▸ Material for this task
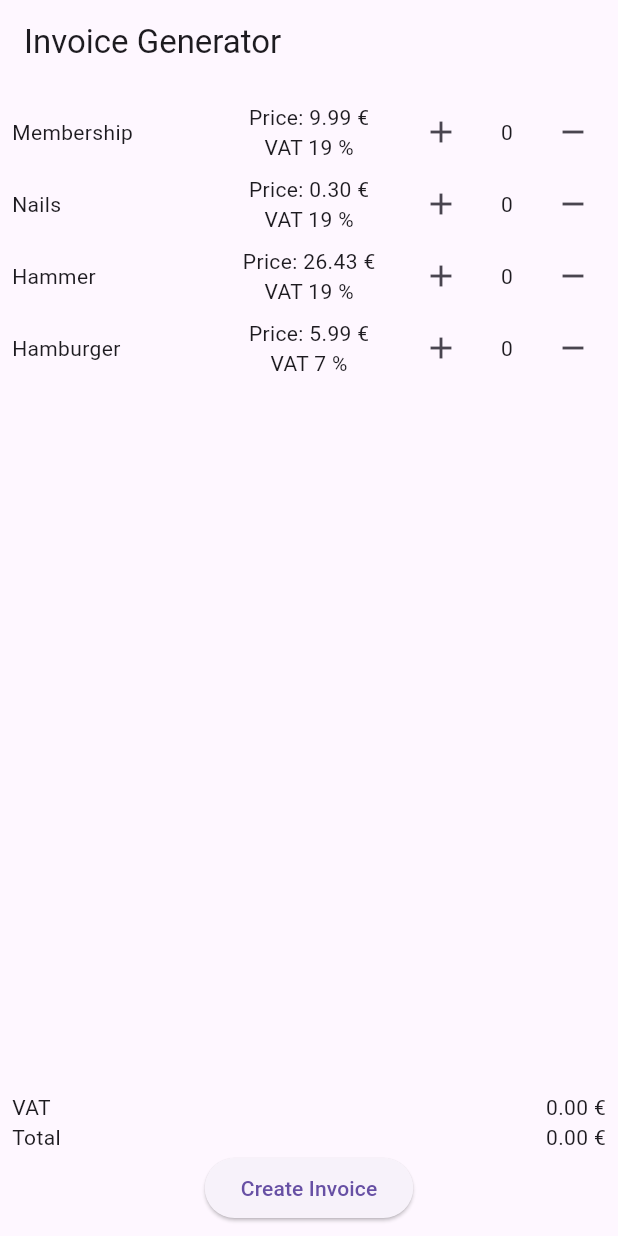
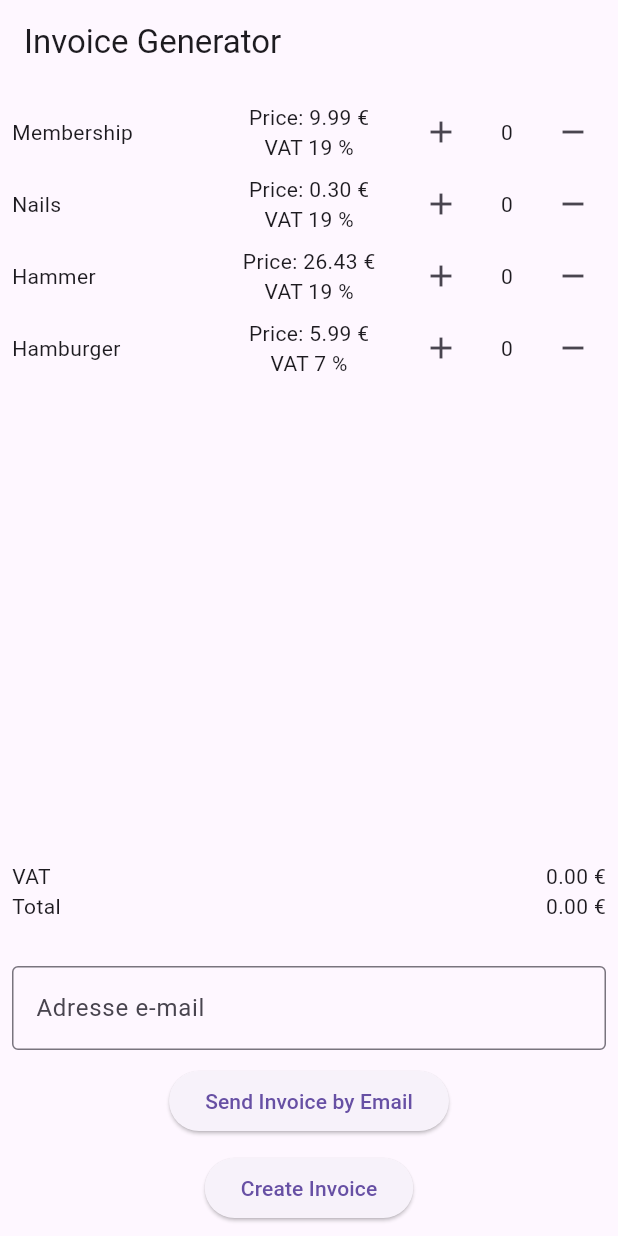
Before and after one commit to SjEDDA95/pdf_in_flutter_andmore, a Flutter app: the screen it shows after launch, on a phone screen of 412 x 824 dp. Run offline on Flutter 3.47's test engine with Material 3 defaults, Android fonts, the phone set to English and light mode, and no system bars; our stand-ins replace pdf; missing offline and left inert: flutter_email_sender, open_document.

```diff
--- a/lib/invoice_service.dart
+++ b/lib/invoice_service.dart
@@ -7,6 +7,7 @@ import 'package:path_provider/path_provider.dart';
 import 'model/product.dart';
 import 'package:pdf/pdf.dart';
 import 'package:pdf/widgets.dart' as pw;
+import 'package:flutter_email_sender/flutter_email_sender.dart';
 
 class CustomRow {
   final String itemName;
@@ -172,4 +173,24 @@ class PdfInvoiceService {
         )
         .toStringAsFixed(2);
   }
+
+  sendEmailWithInvoice(String recipientEmail, Uint8List pdfData) async {
+    final tempDir = await getTemporaryDirectory();
+    final filePath = '${tempDir.path}/invoice.pdf';
+    final file = File(filePath);
+    await file.writeAsBytes(pdfData);
+
+    final Email email = Email(
+      body: "Here is your invoice",
+      subject: "Your invoice",
+      recipients: [recipientEmail],
+      attachmentPaths: [filePath],
+      isHTML: false,
+    );
+    try {
+      await FlutterEmailSender.send(email);
+    } catch (error) {
+      print("bruh");
+    }
+  }
 }
--- a/lib/main.dart
+++ b/lib/main.dart
@@ -39,6 +39,8 @@ class _HomePageState extends State<HomePage> {
     Product("Hamburger", 5.99, 7),
   ];
   int number = 0;
+
+  final TextEditingController emailController = TextEditingController();
 
   @override
   Widget build(BuildContext context) {
@@ -111,6 +113,36 @@ class _HomePageState extends State<HomePage> {
               mainAxisAlignment: MainAxisAlignment.spaceBetween,
               children: [const Text("Total"), Text("${getTotal()} €")],
             ),
+            const SizedBox(height: 30),
+            TextField(
+              controller: emailController,
+              decoration: const InputDecoration(
+                labelText: "Adresse e-mail",
+                hintText: "Entrez l'adresse du client",
+                border: OutlineInputBorder(),
+              ),
+              keyboardType: TextInputType.emailAddress,
+            ),
+            const SizedBox(height: 10),
+            ElevatedButton(
+              onPressed: () async {
+                final email = emailController.text;
+                if (email.isEmpty) {
+                  ScaffoldMessenger.of(context).showSnackBar(
+                    const SnackBar(content: Text("Entrez une adresse mail")),
+                  );
+                  return;
+                }
+                final data = await service.createInvoice(products);
+                await service.sendEmailWithInvoice(email, data);
+                emailController.clear();
+                ScaffoldMessenger.of(context).showSnackBar(
+                  const SnackBar(content: Text("Invoice successfully sent")),
+                );
+              },
+              child: const Text("Send Invoice by Email"),
+            ),
+            const SizedBox(height: 10),
             ElevatedButton(
               onPressed: () async {
                 final data = await service.createInvoice(products);
--- a/pubspec.yaml
+++ b/pubspec.yaml
@@ -39,6 +39,7 @@ dependencies:
   open_document: ^1.0.7
   path_provider: ^2.1.5
   permission_handler: ^10.2.0
+  flutter_email_sender: ^5.0.2
 
 dev_dependencies:
   flutter_test:
```
Also changed, not shown: pubspec.lock.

▸ Exercise prompt
Output the listing above exactly, pictures omitted.

▸ Response
Before and after one commit to SjEDDA95/pdf_in_flutter_andmore, a Flutter app: the screen it shows after launch, on a phone screen of 412 x 824 dp. Run offline on Flutter 3.47's test engine with Material 3 defaults, Android fonts, the phone set to English and light mode, and no system bars; our stand-ins replace pdf; missing offline and left inert: flutter_email_sender, open_document.

```diff
--- a/lib/invoice_service.dart
+++ b/lib/invoice_service.dart
@@ -7,6 +7,7 @@ import 'package:path_provider/path_provider.dart';
 import 'model/product.dart';
 import 'package:pdf/pdf.dart';
 import 'package:pdf/widgets.dart' as pw;
+import 'package:flutter_email_sender/flutter_email_sender.dart';
 
 class CustomRow {
   final String itemName;
@@ -172,4 +173,24 @@ class PdfInvoiceService {
         )
         .toStringAsFixed(2);
   }
+
+  sendEmailWithInvoice(String recipientEmail, Uint8List pdfData) async {
+    final tempDir = await getTemporaryDirectory();
+    final filePath = '${tempDir.path}/invoice.pdf';
+    final file = File(filePath);
+    await file.writeAsBytes(pdfData);
+
+    final Email email = Email(
+      body: "Here is your invoice",
+      subject: "Your invoice",
+      recipients: [recipientEmail],
+      attachmentPaths: [filePath],
+      isHTML: false,
+    );
+    try {
+      await FlutterEmailSender.send(email);
+    } catch (error) {
+      print("bruh");
+    }
+  }
 }
--- a/lib/main.dart
+++ b/lib/main.dart
@@ -39,6 +39,8 @@ class _HomePageState extends State<HomePage> {
     Product("Hamburger", 5.99, 7),
   ];
   int number = 0;
+
+  final TextEditingController emailController = TextEditingController();
 
   @override
   Widget build(BuildContext context) {
@@ -111,6 +113,36 @@ class _HomePageState extends State<HomePage> {
               mainAxisAlignment: MainAxisAlignment.spaceBetween,
               children: [const Text("Total"), Text("${getTotal()} €")],
             ),
+            const SizedBox(height: 30),
+            TextField(
+              controller: emailController,
+              decoration: const InputDecoration(
+                labelText: "Adresse e-mail",
+                hintText: "Entrez l'adresse du client",
+                border: OutlineInputBorder(),
+              ),
+              keyboardType: TextInputType.emailAddress,
+            ),
+            const SizedBox(height: 10),
+            ElevatedButton(
+              onPressed: () async {
+                final email = emailController.text;
+                if (email.isEmpty) {
+                  ScaffoldMessenger.of(context).showSnackBar(
+                    const SnackBar(content: Text("Entrez une adresse mail")),
+                  );
+                  return;
+                }
+                final data = await service.createInvoice(products);
+                await service.sendEmailWithInvoice(email, data);
+                emailController.clear();
+                ScaffoldMessenger.of(context).showSnackBar(
+                  const SnackBar(content: Text("Invoice successfully sent")),
+                );
+              },
+              child: const Text("Send Invoice by Email"),
+            ),
+            const SizedBox(height: 10),
             ElevatedButton(
               onPressed: () async {
                 final data = await service.createInvoice(products);
--- a/pubspec.yaml
+++ b/pubspec.yaml
@@ -39,6 +39,7 @@ dependencies:
   open_document: ^1.0.7
   path_provider: ^2.1.5
   permission_handler: ^10.2.0
+  flutter_email_sender: ^5.0.2
 
 dev_dependencies:
   flutter_test:
```
Also changed, not shown: pubspec.lock.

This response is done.